A recent Chronicle editorial predicted removing restrictions on concealed carry of handguns in certain locations is a "formula for bloodshed" and would fuel the "domestic arms race."
In opposing the concealed handgun law in 1995, the language was similar. "Blood in the streets," a return to the "Wild West," and "shootouts at every four way stop."
None of this occurred. Since then, little has changed.
The tragedy at Virginia Tech reignited this debate and again demonstrated how clueless the anti-self defense crowd can be. Once again, emotional pleas, not thoughtful consideration of the facts, fuel the editorial process.
Everyone wants to keep Texans safe from crazed gunmen, be it at school or work or play. The best way to do this isn't through emotional reactions. Like most problems, it requires some thought.
John Lott, a noted economist and professor at State University of New York at Binghamton, conducted a study and found states with legally armed citizens have substantially lower crime rates.
More specifically, Lott found when a deranged shooter takes aim at the public, the body count is consistently lower when armed citizens are nearby. Lott studied multiple-victim shootings in all 50 states from 1977 to 1999, excluding shootings that were a byproduct of other crimes, such as robbery.
"When states passed (concealed carry laws) the number of multiple-victim public shootings declined by 60 percent," Lott wrote. "Deaths and injuries by 78 percent. Shootings still occur in places like schools, where guns are illegal."
A look at the real-life events behind these kinds of numbers is revealing.
In 1997, a 16-year-old in Pearl, Miss., took a rifle to school and shot nine students, killing two. His spree was cut short when an assistant principal got his .45 caliber semiautomatic pistol. Held at gunpoint, the deranged teen quickly surrendered.
In 1998, a 14-year-old in Edinboro, Pa., shot a teacher in the head with a stolen .25 caliber pistol at a dance. The teacher died and the student continued firing at his fellow students. The owner of the facility where the dance was being held grabbed his shotgun and chased the boy down. At gunpoint, the youth dropped his weapon and surrendered.
In 2002, a 42-year-old law school student who had just been kicked out of the Appalachian School of Law in Grundy, Va., returned with a .380 ACP semiautomatic handgun. He killed the dean, a professor and a student before being tackled by a former Marine and fellow student as two other students held him at gunpoint with their own handguns, which they had retrieved from their cars.

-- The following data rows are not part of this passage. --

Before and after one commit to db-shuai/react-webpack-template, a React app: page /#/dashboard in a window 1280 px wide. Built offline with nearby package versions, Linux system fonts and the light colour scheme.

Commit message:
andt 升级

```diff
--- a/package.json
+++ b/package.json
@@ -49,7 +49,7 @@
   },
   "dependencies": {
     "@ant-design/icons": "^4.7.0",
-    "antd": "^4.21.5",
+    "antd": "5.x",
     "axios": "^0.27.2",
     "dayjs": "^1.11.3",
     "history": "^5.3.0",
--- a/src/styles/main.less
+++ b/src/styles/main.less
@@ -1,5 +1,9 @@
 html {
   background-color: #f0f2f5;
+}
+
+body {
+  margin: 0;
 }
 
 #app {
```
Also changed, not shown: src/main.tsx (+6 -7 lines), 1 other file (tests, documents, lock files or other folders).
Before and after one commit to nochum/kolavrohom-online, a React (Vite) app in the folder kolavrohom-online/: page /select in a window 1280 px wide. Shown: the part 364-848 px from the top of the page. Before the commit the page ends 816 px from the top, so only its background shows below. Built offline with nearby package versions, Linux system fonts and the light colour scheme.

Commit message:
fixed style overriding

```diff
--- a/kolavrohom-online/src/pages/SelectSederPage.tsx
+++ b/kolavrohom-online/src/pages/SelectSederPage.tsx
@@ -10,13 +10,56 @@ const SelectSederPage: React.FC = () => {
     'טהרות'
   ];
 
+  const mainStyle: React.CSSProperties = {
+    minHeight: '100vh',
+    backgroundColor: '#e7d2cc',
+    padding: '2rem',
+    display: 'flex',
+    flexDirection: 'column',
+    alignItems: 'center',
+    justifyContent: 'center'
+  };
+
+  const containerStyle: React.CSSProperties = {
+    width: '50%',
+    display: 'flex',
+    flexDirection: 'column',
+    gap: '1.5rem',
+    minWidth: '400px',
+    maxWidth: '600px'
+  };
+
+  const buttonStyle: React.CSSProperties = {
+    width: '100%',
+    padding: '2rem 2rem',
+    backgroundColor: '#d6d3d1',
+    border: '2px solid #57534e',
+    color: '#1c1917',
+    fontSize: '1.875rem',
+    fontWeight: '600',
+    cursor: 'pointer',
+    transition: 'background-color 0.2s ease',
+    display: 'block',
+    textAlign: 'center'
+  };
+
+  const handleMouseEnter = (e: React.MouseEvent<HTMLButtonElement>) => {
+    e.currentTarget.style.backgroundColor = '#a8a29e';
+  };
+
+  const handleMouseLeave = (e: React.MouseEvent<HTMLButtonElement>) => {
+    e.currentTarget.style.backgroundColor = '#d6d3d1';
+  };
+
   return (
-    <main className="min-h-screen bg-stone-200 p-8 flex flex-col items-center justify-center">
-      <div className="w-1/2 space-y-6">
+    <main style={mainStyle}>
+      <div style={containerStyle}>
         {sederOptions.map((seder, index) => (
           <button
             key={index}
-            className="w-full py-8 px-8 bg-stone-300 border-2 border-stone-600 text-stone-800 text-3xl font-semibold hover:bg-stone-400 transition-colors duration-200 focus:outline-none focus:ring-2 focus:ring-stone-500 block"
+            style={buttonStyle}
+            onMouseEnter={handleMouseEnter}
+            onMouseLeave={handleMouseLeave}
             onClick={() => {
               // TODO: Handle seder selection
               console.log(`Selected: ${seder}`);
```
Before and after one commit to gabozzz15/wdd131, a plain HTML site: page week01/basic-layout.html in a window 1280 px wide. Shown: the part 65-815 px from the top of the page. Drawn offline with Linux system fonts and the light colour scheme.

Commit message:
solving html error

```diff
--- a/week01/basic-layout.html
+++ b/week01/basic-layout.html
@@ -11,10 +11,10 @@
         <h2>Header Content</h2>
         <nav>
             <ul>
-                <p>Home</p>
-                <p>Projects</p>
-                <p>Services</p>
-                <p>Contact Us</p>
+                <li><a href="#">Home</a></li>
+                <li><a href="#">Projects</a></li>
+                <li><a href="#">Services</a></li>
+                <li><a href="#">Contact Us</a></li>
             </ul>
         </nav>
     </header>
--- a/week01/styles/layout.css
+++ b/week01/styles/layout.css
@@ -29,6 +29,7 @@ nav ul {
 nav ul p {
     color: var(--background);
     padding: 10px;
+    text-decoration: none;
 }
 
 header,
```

Most newspaper readers, however, never heard about the armed citizens who stopped the 2002 shooting in Grundy.
A Lexis-Nexis search by James Eaves-Johnson, writing for the student paper at the University of Iowa, found 88 stories on the shooting a week later. Only two stories mentioned the armed students.
A Yale researcher found 687 articles on the school shooting in Pearl, Miss., Eaves-Johnson reported. Of those, only 19 mentioned that the assistant principal used his .45 caliber semiautomatic to obtain the shooter's surrender before police arrived.
The more places responsible Texans are allowed to carry their weapons — be they police, principals and, yes, even concealed handgun license holders — the safer we'll all be. The facts are clear.
Patterson, a Republican, is commissioner of the Texas General Land Office.